Our Australian Digitised newspapers, provided free of charge by the National Library of Australia, are not only interesting and entertaining but provide a wealth of information for those researching family. This article from the 1927 Adelaide newspaper, “The Mail” is but one example of the value of this wonderful resource.
The Mail (Adelaide, SA : 1912 – 1954)
Saturday 27 August 1927page 1.
Finally the mystery of “the Anchor”, which had been embedded in sand on a southern South Australian beach for 73 years, was solved. It was indeed the abandoned anchor from the ill fated ship “The Nashwauk”, the Irish “bride ship” on which my 18 year old Great Great Grand-mother Susan Kelleher, and her sister Bridget, emigrated and was wrecked just 40 miles short of their destination. A witness, Mr Giles, confirmed the anchor was not that of the other nearby shipwreck, “The Star of Greece“.
For 73 years the Nashwauk Anchor lay abandoned near the shoreline until in 1927, the same years that the Roundhouse was constructed, the Noarlunga Council offered a reward for its recovery. Local residents, Mr Robinson, his brother, son and three of their horses successfully completed the task.
“Mr. Robinson said that one day in about every two years the anchor of the Nashwauk used to become visible about 50 yards from the shore off Moana, and when, in May of this year, he noticed the anchor showing, he decided that he would endeavor to reclaim it. With his brother and son and three horses he set about the task, and after five or six hours of strenuous effort was successful. The anchor of the Nashwauk is 11. ft. long and weighs several tons, but Lake Beach Estate, Limited, which is developing Moana, has decided to transport it another hundred yards, and set it upon a pedestal to remain a link with history for all time. A concrete base to take the huge anchor has already been constructed.”
Click to enlarge

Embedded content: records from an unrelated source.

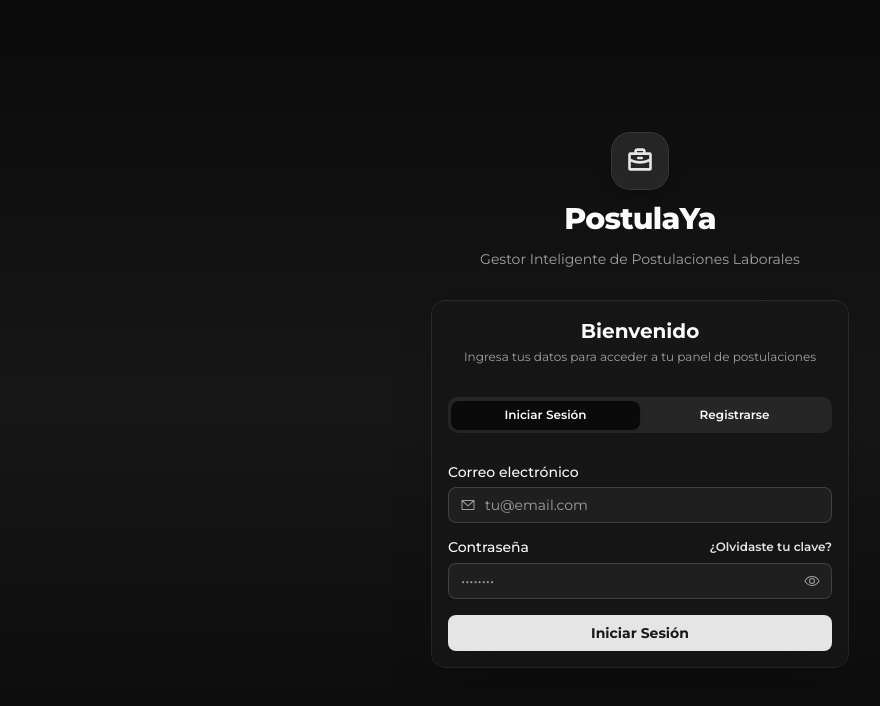
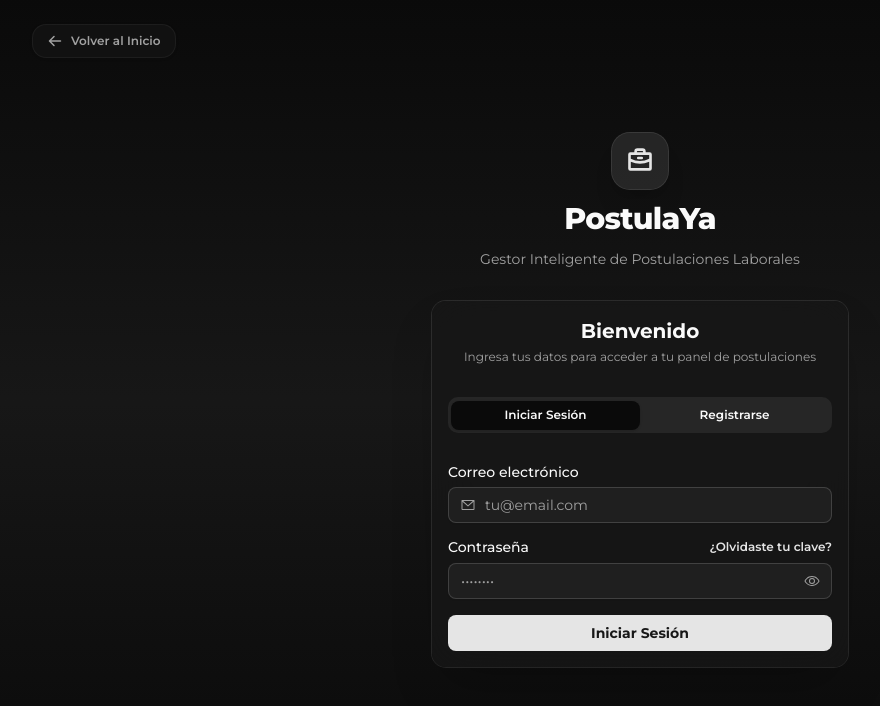
Before and after one commit to Zebkazz01/gestor_postulaciones, a Next.js app: page /login in a window 1280 px wide. Shown: the top 706 px of the page, without its empty margins (0-880 px from the left). Built offline with nearby package versions, Linux system fonts and the light colour scheme.

Commit message:
feat(login-nav): añadido boton Volver al Inicio en la pagina de login

```diff
--- a/src/app/login/page.tsx
+++ b/src/app/login/page.tsx
@@ -2,6 +2,7 @@
 
 import { useState } from "react";
 import { useRouter } from "next/navigation";
+import Link from "next/link";
 import { createClient } from "@/lib/supabase/client";
 import { toast } from "@/components/ui/toast";
 import { Button } from "@/components/ui/button";
@@ -11,7 +12,7 @@ import { PasswordStrengthChecker, isPasswordStrong } from "@/components/features
 import { Label } from "@/components/ui/label";
 import { Card, CardContent, CardDescription, CardHeader, CardTitle } from "@/components/ui/card";
 import { Tabs, TabsContent, TabsList, TabsTrigger } from "@/components/ui/tabs";
-import { CircleNotch, Warning, Briefcase, EnvelopeSimple, Key, CheckCircle } from "@phosphor-icons/react";
+import { CircleNotch, Warning, Briefcase, EnvelopeSimple, ArrowLeft } from "@phosphor-icons/react";
 
 export default function LoginPage() {
   const router = useRouter();
@@ -205,7 +206,18 @@ export default function LoginPage() {
 
   return (
     <div className="flex min-h-screen flex-col justify-center py-12 sm:px-6 lg:px-8 bg-gradient-to-b from-background via-card to-background relative overflow-hidden">
-      <div className="sm:mx-auto sm:w-full sm:max-w-md text-center space-y-3 z-10">
+      {/* Top Navigation Back to Home Button */}
+      <div className="absolute top-4 left-4 z-20 sm:top-6 sm:left-8">
+        <Link
+          href="/"
+          className="inline-flex items-center gap-2 rounded-xl border border-border/50 bg-card/60 backdrop-blur-md px-3.5 py-2 text-xs font-semibold text-muted-foreground hover:text-foreground hover:border-primary/40 shadow-sm transition-all"
+        >
+          <ArrowLeft className="h-4 w-4" weight="bold" />
+          Volver al Inicio
+        </Link>
+      </div>
+
+      <div className="sm:mx-auto sm:w-full sm:max-w-md text-center space-y-3 z-10 pt-8 sm:pt-0">
         <div className="inline-flex h-14 w-14 items-center justify-center rounded-2xl bg-primary/10 text-primary shadow-xl ring-1 ring-primary/20">
           <Briefcase className="h-7 w-7" weight="bold" />
         </div>
```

As the area developed the iconic Roundhouse was demolished the Anchor moved, from its grand plinth on the foreshore, and embedded in a slab of concrete in the Moana Caravan Park. Although no longer the grand monument to Irish Immigration, and the settlement of South Australia, but rusting away behind boom gates. However, at least it survived and for that we’re very grateful.
Nashwauk Anchor before restoration
In 2010 the curator of the Exhibition – “Not Just Ned – A True History of Irish Settlement in Australia” Dr Reid, borrowed the ”Nashwauk Anchor” had it restored by the Australian National Museum and placed this iconic relic on display in Canberra. It’s now back in South Australia, the public is being consulted re: its placement. Many are calling for it to go back to its original spot, in the caravan park, totally unaware its unique history. The original display site of the “Nashwauk Anchor” was never the Moana Caravan Park but on the foreshore, alongside the iconic Roundhouse which unfortunately was demolished in 2006.
This article, in the 1927 copy of “The Mail”, is but one of the many which describe these events, can be accessed on-line and are there to “set the record straight” so the decision makers have the correct facts upon which to base their decision.
I LOVE YOU TROVE!!!
Public consultation of the placement of the restored Anchor is just that… “public“. You do not need to live in the area to provide feedback and if you are of Irish descent and especially if your Ancestors were immigrants on the “Nashwauk” you are an “interested person” and entitled to contribute your opinion.
Only problem is, if you wish to give feedback, that there is a very tight time-line and responses need to be in by this Friday, 3 May 2013… however, with the wonders of modern technology you can quickly and easily contribute. Just click HERE to access my post where you’ll find the link to provide on-line feedback.
To read the very detailed and informative Newspaper article, quoted here, just click on this link: http://trove.nla.gov.au/ndp/del/page/5291051
For other fascinating articles on the wreck, the enquiry and the Anchor just go to TROVE and do a search…
Copyright © 2013. Catherine Ann Crout-Habel